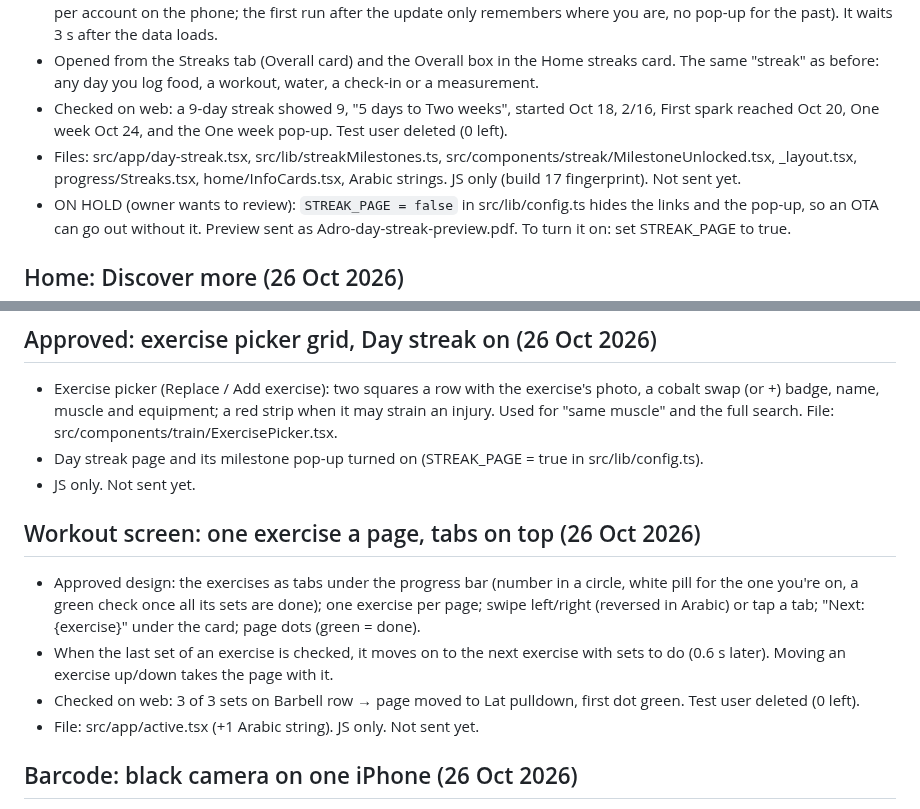
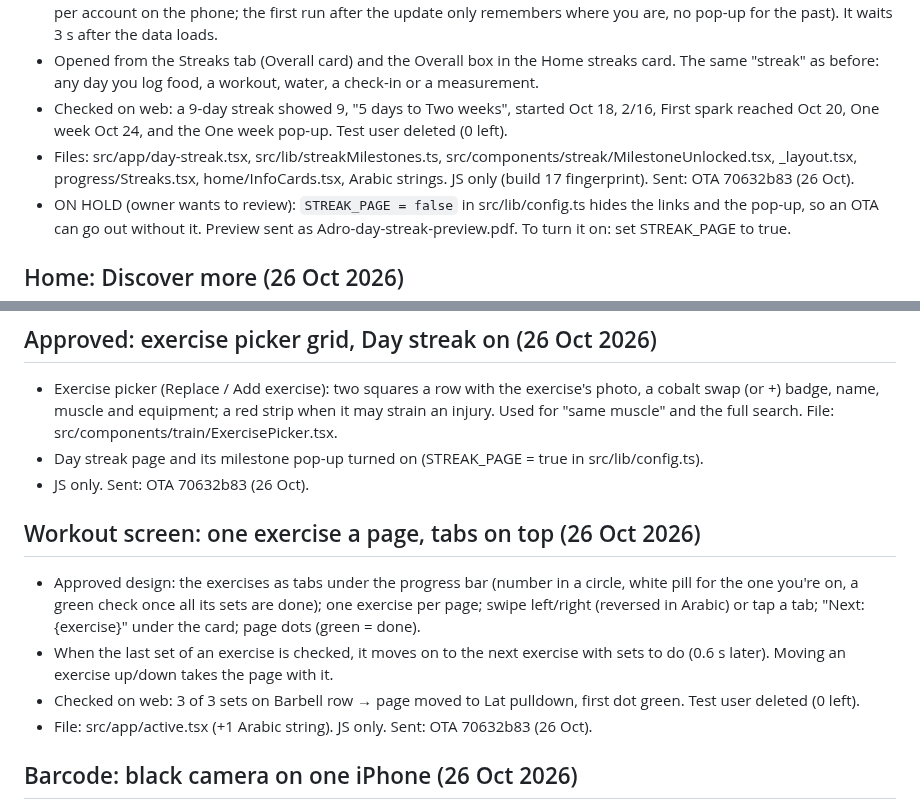
Before and after one commit to a720022002-cell/gymi, a Markdown page: ADRO-chat-log.md, 2 parts joined by grey strips. GitHub-like rendering.

Commit message:
Log: mark streak, exercise grid and workout tabs as sent
Co-Authored-By: Claude Opus 5.5 <noreply@anthropic.com>
Claude-Session: https://claude.ai/code/session_01JFp6iswHHaXm5YTZNqTb2P

```diff
--- a/ADRO-chat-log.md
+++ b/ADRO-chat-log.md
@@ -530,7 +530,7 @@ Passwords and keys are left out on purpose.
 - "New milestone" pop-up: once, the first time your streak reaches a milestone higher than any celebrated before (kept per account on the phone; the first run after the update only remembers where you are, no pop-up for the past). It waits 3 s after the data loads.
 - Opened from the Streaks tab (Overall card) and the Overall box in the Home streaks card. The same "streak" as before: any day you log food, a workout, water, a check-in or a measurement.
 - Checked on web: a 9-day streak showed 9, "5 days to Two weeks", started Oct 18, 2/16, First spark reached Oct 20, One week Oct 24, and the One week pop-up. Test user deleted (0 left).
-- Files: src/app/day-streak.tsx, src/lib/streakMilestones.ts, src/components/streak/MilestoneUnlocked.tsx, _layout.tsx, progress/Streaks.tsx, home/InfoCards.tsx, Arabic strings. JS only (build 17 fingerprint). Not sent yet.
+- Files: src/app/day-streak.tsx, src/lib/streakMilestones.ts, src/components/streak/MilestoneUnlocked.tsx, _layout.tsx, progress/Streaks.tsx, home/InfoCards.tsx, Arabic strings. JS only (build 17 fingerprint). Sent: OTA 70632b83 (26 Oct).
 - ON HOLD (owner wants to review): `STREAK_PAGE = false` in src/lib/config.ts hides the links and the pop-up, so an OTA can go out without it. Preview sent as Adro-day-streak-preview.pdf. To turn it on: set STREAK_PAGE to true.
 
 ## Home: Discover more (26 Oct 2026)
@@ -562,14 +562,14 @@ Passwords and keys are left out on purpose.
 
 - Exercise picker (Replace / Add exercise): two squares a row with the exercise's photo, a cobalt swap (or +) badge, name, muscle and equipment; a red strip when it may strain an injury. Used for "same muscle" and the full search. File: src/components/train/ExercisePicker.tsx.
 - Day streak page and its milestone pop-up turned on (STREAK_PAGE = true in src/lib/config.ts).
-- JS only. Not sent yet.
+- JS only. Sent: OTA 70632b83 (26 Oct).
 
 ## Workout screen: one exercise a page, tabs on top (26 Oct 2026)
 
 - Approved design: the exercises as tabs under the progress bar (number in a circle, white pill for the one you're on, a green check once all its sets are done); one exercise per page; swipe left/right (reversed in Arabic) or tap a tab; "Next: {exercise}" under the card; page dots (green = done).
 - When the last set of an exercise is checked, it moves on to the next exercise with sets to do (0.6 s later). Moving an exercise up/down takes the page with it.
 - Checked on web: 3 of 3 sets on Barbell row → page moved to Lat pulldown, first dot green. Test user deleted (0 left).
-- File: src/app/active.tsx (+1 Arabic string). JS only. Not sent yet.
+- File: src/app/active.tsx (+1 Arabic string). JS only. Sent: OTA 70632b83 (26 Oct).
 
 ## Barcode: black camera on one iPhone (26 Oct 2026)
 
```
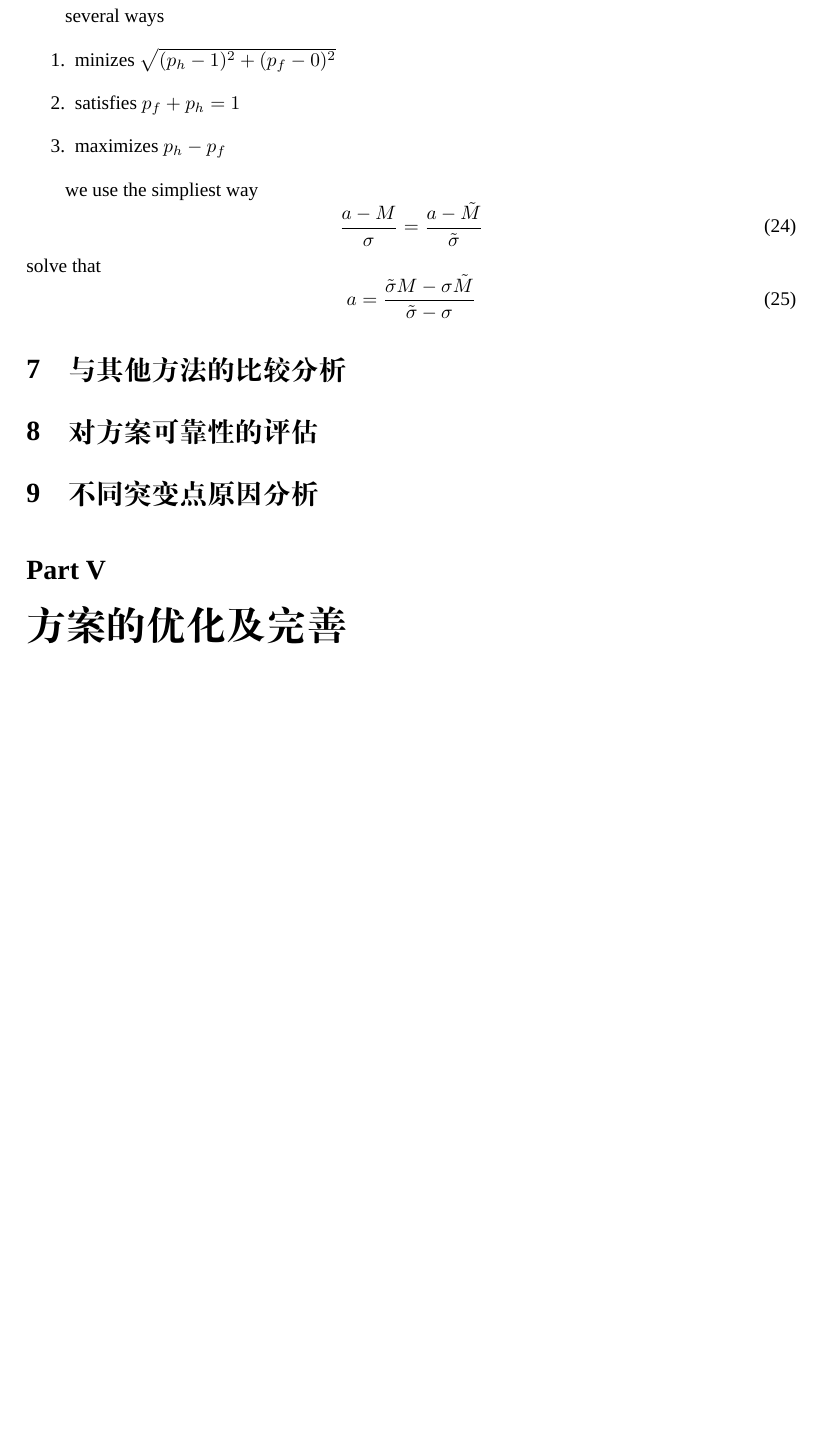
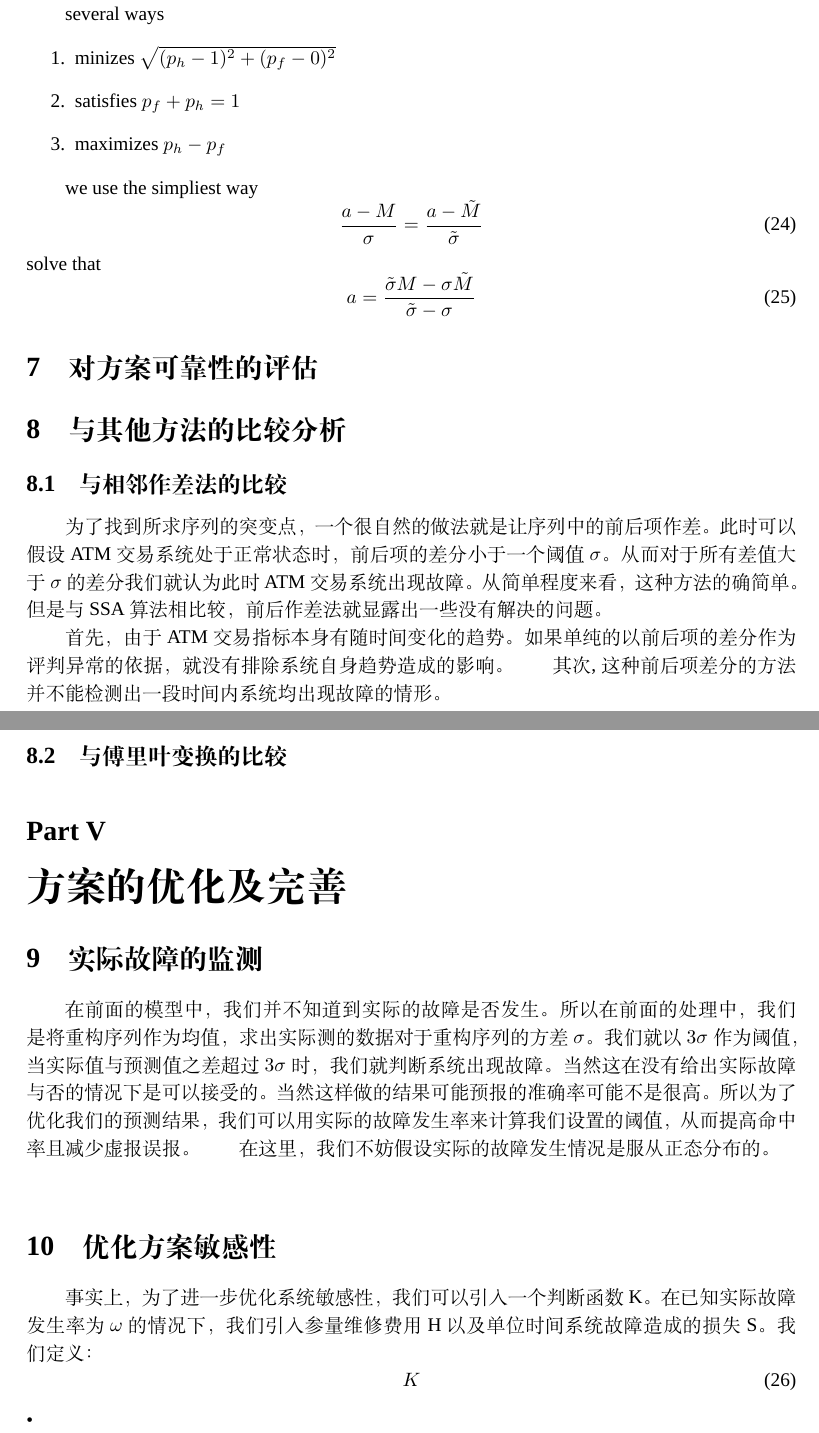
Before and after one commit to owen8877/jzh_2017, a LaTeX paper (paper/paper.tex): part of page 11 of 11 before the commit and two parts of pages 11 and 12 of 12 after it, the two joined at a grey line, cut so that both start at the same text, the shorter picture padded with empty space. Compiled offline with XeLaTeX; a missing font is replaced by an installed copy or a similar font.

Commit message:
optimal part started

```diff
--- a/paper/paper.tex
+++ b/paper/paper.tex
@@ -374,12 +374,34 @@ solve that
 \begin{equation}
 	a = \frac{\tilde{\sigma}M - \sigma \tilde{M}}{\tilde{\sigma} - \sigma}
 \end{equation}
+\section{对方案可靠性的评估}
 
 \section{与其他方法的比较分析}
-\section{对方案可靠性的评估}
-\section{不同突变点原因分析}
+\subsection{与相邻作差法的比较}
+\indent 为了找到所求序列的突变点，一个很自然的做法就是让序列中的前后项作差。
+此时可以假设ATM交易系统处于正常状态时，前后项的差分小于一个阈值$\sigma$。
+从而对于所有差值大于$\sigma$的差分我们就认为此时ATM交易系统出现故障。
+从简单程度来看，这种方法的确简单。但是与SSA算法相比较，前后作差法就显露出一些没有解决的问题。\\
+\indent 首先，由于ATM交易指标本身有随时间变化的趋势。如果单纯的以前后项的差分作为评判异常的依据，就没有排除系统自身趋势造成的影响。
+\indent 其次,这种前后项差分的方法并不能检测出一段时间内系统均出现故障的情形。
+\subsection{与傅里叶变换的比较}
 
 \part{方案的优化及完善}
+\section{实际故障的监测}
+\indent 在前面的模型中，我们并不知道到实际的故障是否发生。
+所以在前面的处理中，我们是将重构序列作为均值，求出实际测的数据对于重构序列的方差$\sigma$。
+我们就以$3\sigma$作为阈值，当实际值与预测值之差超过$3\sigma$时，我们就判断系统出现故障。
+当然这在没有给出实际故障与否的情况下是可以接受的。
+当然这样做的结果可能预报的准确率可能不是很高。
+所以为了优化我们的预测结果，我们可以用实际的故障发生率来计算我们设置的阈值，从而提高命中率且减少虚报误报。
+\indent 在这里，我们不妨假设实际的故障发生情况是服从正态分布的。\\
+\indent
+\section{优化方案敏感性}
+\indent 事实上，为了进一步优化系统敏感性，我们可以引入一个判断函数K。在已知实际故障发生率为$\omega$的情况下，我们引入参量维修费用H以及单位时间系统故障造成的损失S。我们定义：
+\begin{equation}
+K
+\end{equation}•
+
 
 
 \end{document}
```
Also changed, not shown: paper/pic/trade_amount_2_10_200.eps (added), paper/pic/trade_amount_2_10_400.eps (added), paper/pic/trade_amount_2_10_540.eps (added), 3 other files.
════════════════
(TO DO)
Restate, word for word, all of the material above, leaving out the images.

(EXPECTED OUTPUT)
Before and after one commit to a720022002-cell/gymi, a Markdown page: ADRO-chat-log.md, 2 parts joined by grey strips. GitHub-like rendering.

Commit message:
Log: mark streak, exercise grid and workout tabs as sent
Co-Authored-By: Claude Opus 5.5 <noreply@anthropic.com>
Claude-Session: https://claude.ai/code/session_01JFp6iswHHaXm5YTZNqTb2P

```diff
--- a/ADRO-chat-log.md
+++ b/ADRO-chat-log.md
@@ -530,7 +530,7 @@ Passwords and keys are left out on purpose.
 - "New milestone" pop-up: once, the first time your streak reaches a milestone higher than any celebrated before (kept per account on the phone; the first run after the update only remembers where you are, no pop-up for the past). It waits 3 s after the data loads.
 - Opened from the Streaks tab (Overall card) and the Overall box in the Home streaks card. The same "streak" as before: any day you log food, a workout, water, a check-in or a measurement.
 - Checked on web: a 9-day streak showed 9, "5 days to Two weeks", started Oct 18, 2/16, First spark reached Oct 20, One week Oct 24, and the One week pop-up. Test user deleted (0 left).
-- Files: src/app/day-streak.tsx, src/lib/streakMilestones.ts, src/components/streak/MilestoneUnlocked.tsx, _layout.tsx, progress/Streaks.tsx, home/InfoCards.tsx, Arabic strings. JS only (build 17 fingerprint). Not sent yet.
+- Files: src/app/day-streak.tsx, src/lib/streakMilestones.ts, src/components/streak/MilestoneUnlocked.tsx, _layout.tsx, progress/Streaks.tsx, home/InfoCards.tsx, Arabic strings. JS only (build 17 fingerprint). Sent: OTA 70632b83 (26 Oct).
 - ON HOLD (owner wants to review): `STREAK_PAGE = false` in src/lib/config.ts hides the links and the pop-up, so an OTA can go out without it. Preview sent as Adro-day-streak-preview.pdf. To turn it on: set STREAK_PAGE to true.
 
 ## Home: Discover more (26 Oct 2026)
@@ -562,14 +562,14 @@ Passwords and keys are left out on purpose.
 
 - Exercise picker (Replace / Add exercise): two squares a row with the exercise's photo, a cobalt swap (or +) badge, name, muscle and equipment; a red strip when it may strain an injury. Used for "same muscle" and the full search. File: src/components/train/ExercisePicker.tsx.
 - Day streak page and its milestone pop-up turned on (STREAK_PAGE = true in src/lib/config.ts).
-- JS only. Not sent yet.
+- JS only. Sent: OTA 70632b83 (26 Oct).
 
 ## Workout screen: one exercise a page, tabs on top (26 Oct 2026)
 
 - Approved design: the exercises as tabs under the progress bar (number in a circle, white pill for the one you're on, a green check once all its sets are done); one exercise per page; swipe left/right (reversed in Arabic) or tap a tab; "Next: {exercise}" under the card; page dots (green = done).
 - When the last set of an exercise is checked, it moves on to the next exercise with sets to do (0.6 s later). Moving an exercise up/down takes the page with it.
 - Checked on web: 3 of 3 sets on Barbell row → page moved to Lat pulldown, first dot green. Test user deleted (0 left).
-- File: src/app/active.tsx (+1 Arabic string). JS only. Not sent yet.
+- File: src/app/active.tsx (+1 Arabic string). JS only. Sent: OTA 70632b83 (26 Oct).
 
 ## Barcode: black camera on one iPhone (26 Oct 2026)
 
```
Before and after one commit to owen8877/jzh_2017, a LaTeX paper (paper/paper.tex): part of page 11 of 11 before the commit and two parts of pages 11 and 12 of 12 after it, the two joined at a grey line, cut so that both start at the same text, the shorter picture padded with empty space. Compiled offline with XeLaTeX; a missing font is replaced by an installed copy or a similar font.

Commit message:
optimal part started

```diff
--- a/paper/paper.tex
+++ b/paper/paper.tex
@@ -374,12 +374,34 @@ solve that
 \begin{equation}
 	a = \frac{\tilde{\sigma}M - \sigma \tilde{M}}{\tilde{\sigma} - \sigma}
 \end{equation}
+\section{对方案可靠性的评估}
 
 \section{与其他方法的比较分析}
-\section{对方案可靠性的评估}
-\section{不同突变点原因分析}
+\subsection{与相邻作差法的比较}
+\indent 为了找到所求序列的突变点，一个很自然的做法就是让序列中的前后项作差。
+此时可以假设ATM交易系统处于正常状态时，前后项的差分小于一个阈值$\sigma$。
+从而对于所有差值大于$\sigma$的差分我们就认为此时ATM交易系统出现故障。
+从简单程度来看，这种方法的确简单。但是与SSA算法相比较，前后作差法就显露出一些没有解决的问题。\\
+\indent 首先，由于ATM交易指标本身有随时间变化的趋势。如果单纯的以前后项的差分作为评判异常的依据，就没有排除系统自身趋势造成的影响。
+\indent 其次,这种前后项差分的方法并不能检测出一段时间内系统均出现故障的情形。
+\subsection{与傅里叶变换的比较}
 
 \part{方案的优化及完善}
+\section{实际故障的监测}
+\indent 在前面的模型中，我们并不知道到实际的故障是否发生。
+所以在前面的处理中，我们是将重构序列作为均值，求出实际测的数据对于重构序列的方差$\sigma$。
+我们就以$3\sigma$作为阈值，当实际值与预测值之差超过$3\sigma$时，我们就判断系统出现故障。
+当然这在没有给出实际故障与否的情况下是可以接受的。
+当然这样做的结果可能预报的准确率可能不是很高。
+所以为了优化我们的预测结果，我们可以用实际的故障发生率来计算我们设置的阈值，从而提高命中率且减少虚报误报。
+\indent 在这里，我们不妨假设实际的故障发生情况是服从正态分布的。\\
+\indent
+\section{优化方案敏感性}
+\indent 事实上，为了进一步优化系统敏感性，我们可以引入一个判断函数K。在已知实际故障发生率为$\omega$的情况下，我们引入参量维修费用H以及单位时间系统故障造成的损失S。我们定义：
+\begin{equation}
+K
+\end{equation}•
+
 
 
 \end{document}
```
Also changed, not shown: paper/pic/trade_amount_2_10_200.eps (added), paper/pic/trade_amount_2_10_400.eps (added), paper/pic/trade_amount_2_10_540.eps (added), 3 other files.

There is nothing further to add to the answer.